■ Exercise goal
Copy every entry word for word. Skip the pictures.

☆ ☆ ☆

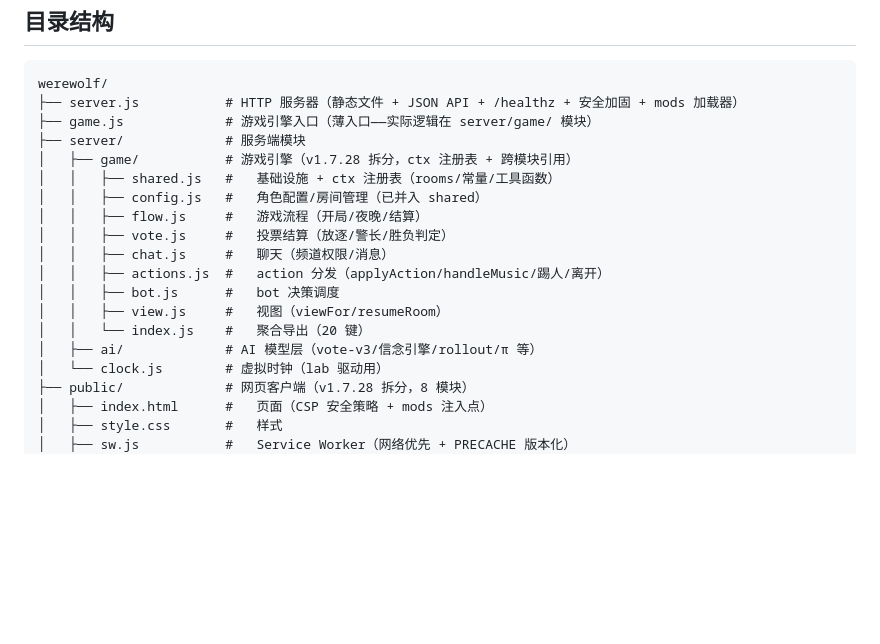
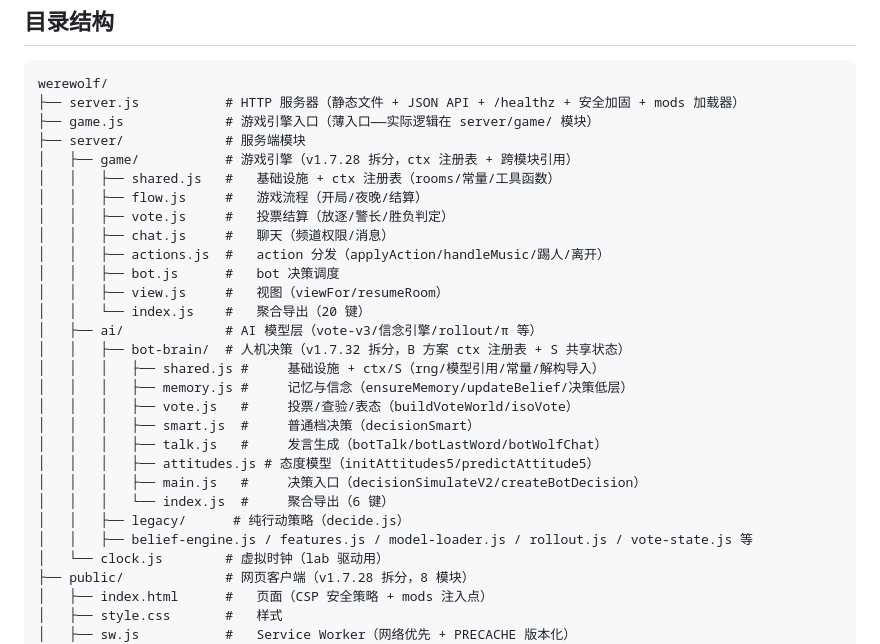
Before and after one commit to Bingtang1019/werewolf-online, a Markdown page: README.md, the part around the change. GitHub-like rendering; blank space fills up the shorter version.

Commit message:
docs: README 目录结构同步 bot-brain 拆分（server/ai/bot-brain 8模块明细 + 删除已并入的 config.js 行）

```diff
--- a/README.md
+++ b/README.md
@@ -91,7 +91,6 @@ werewolf/
 ├── server/             # 服务端模块
 │   ├── game/           # 游戏引擎（v1.7.28 拆分，ctx 注册表 + 跨模块引用）
 │   │   ├── shared.js   #   基础设施 + ctx 注册表（rooms/常量/工具函数）
-│   │   ├── config.js   #   角色配置/房间管理（已并入 shared）
 │   │   ├── flow.js     #   游戏流程（开局/夜晚/结算）
 │   │   ├── vote.js     #   投票结算（放逐/警长/胜负判定）
 │   │   ├── chat.js     #   聊天（频道权限/消息）
@@ -100,6 +99,17 @@ werewolf/
 │   │   ├── view.js     #   视图（viewFor/resumeRoom）
 │   │   └── index.js    #   聚合导出（20 键）
 │   ├── ai/             # AI 模型层（vote-v3/信念引擎/rollout/π 等）
+│   │   ├── bot-brain/  # 人机决策（v1.7.32 拆分，B 方案 ctx 注册表 + S 共享状态）
+│   │   │   ├── shared.js #     基础设施 + ctx/S（rng/模型引用/常量/解构导入）
+│   │   │   ├── memory.js #     记忆与信念（ensureMemory/updateBelief/决策低层）
+│   │   │   ├── vote.js   #     投票/查验/表态（buildVoteWorld/isoVote）
+│   │   │   ├── smart.js  #     普通档决策（decisionSmart）
+│   │   │   ├── talk.js   #     发言生成（botTalk/botLastWord/botWolfChat）
+│   │   │   ├── attitudes.js # 态度模型（initAttitudes5/predictAttitude5）
+│   │   │   ├── main.js   #     决策入口（decisionSimulateV2/createBotDecision）
+│   │   │   └── index.js  #     聚合导出（6 键）
+│   │   ├── legacy/      # 纯行动策略（decide.js）
+│   │   ├── belief-engine.js / features.js / model-loader.js / rollout.js / vote-state.js 等
 │   └── clock.js        # 虚拟时钟（lab 驱动用）
 ├── public/             # 网页客户端（v1.7.28 拆分，8 模块）
 │   ├── index.html      #   页面（CSP 安全策略 + mods 注入点）
```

☆ ☆ ☆

■ Answer box
Before and after one commit to Bingtang1019/werewolf-online, a Markdown page: README.md, the part around the change. GitHub-like rendering; blank space fills up the shorter version.

Commit message:
docs: README 目录结构同步 bot-brain 拆分（server/ai/bot-brain 8模块明细 + 删除已并入的 config.js 行）

```diff
--- a/README.md
+++ b/README.md
@@ -91,7 +91,6 @@ werewolf/
 ├── server/             # 服务端模块
 │   ├── game/           # 游戏引擎（v1.7.28 拆分，ctx 注册表 + 跨模块引用）
 │   │   ├── shared.js   #   基础设施 + ctx 注册表（rooms/常量/工具函数）
-│   │   ├── config.js   #   角色配置/房间管理（已并入 shared）
 │   │   ├── flow.js     #   游戏流程（开局/夜晚/结算）
 │   │   ├── vote.js     #   投票结算（放逐/警长/胜负判定）
 │   │   ├── chat.js     #   聊天（频道权限/消息）
@@ -100,6 +99,17 @@ werewolf/
 │   │   ├── view.js     #   视图（viewFor/resumeRoom）
 │   │   └── index.js    #   聚合导出（20 键）
 │   ├── ai/             # AI 模型层（vote-v3/信念引擎/rollout/π 等）
+│   │   ├── bot-brain/  # 人机决策（v1.7.32 拆分，B 方案 ctx 注册表 + S 共享状态）
+│   │   │   ├── shared.js #     基础设施 + ctx/S（rng/模型引用/常量/解构导入）
+│   │   │   ├── memory.js #     记忆与信念（ensureMemory/updateBelief/决策低层）
+│   │   │   ├── vote.js   #     投票/查验/表态（buildVoteWorld/isoVote）
+│   │   │   ├── smart.js  #     普通档决策（decisionSmart）
+│   │   │   ├── talk.js   #     发言生成（botTalk/botLastWord/botWolfChat）
+│   │   │   ├── attitudes.js # 态度模型（initAttitudes5/predictAttitude5）
+│   │   │   ├── main.js   #     决策入口（decisionSimulateV2/createBotDecision）
+│   │   │   └── index.js  #     聚合导出（6 键）
+│   │   ├── legacy/      # 纯行动策略（decide.js）
+│   │   ├── belief-engine.js / features.js / model-loader.js / rollout.js / vote-state.js 等
 │   └── clock.js        # 虚拟时钟（lab 驱动用）
 ├── public/             # 网页客户端（v1.7.28 拆分，8 模块）
 │   ├── index.html      #   页面（CSP 安全策略 + mods 注入点）
```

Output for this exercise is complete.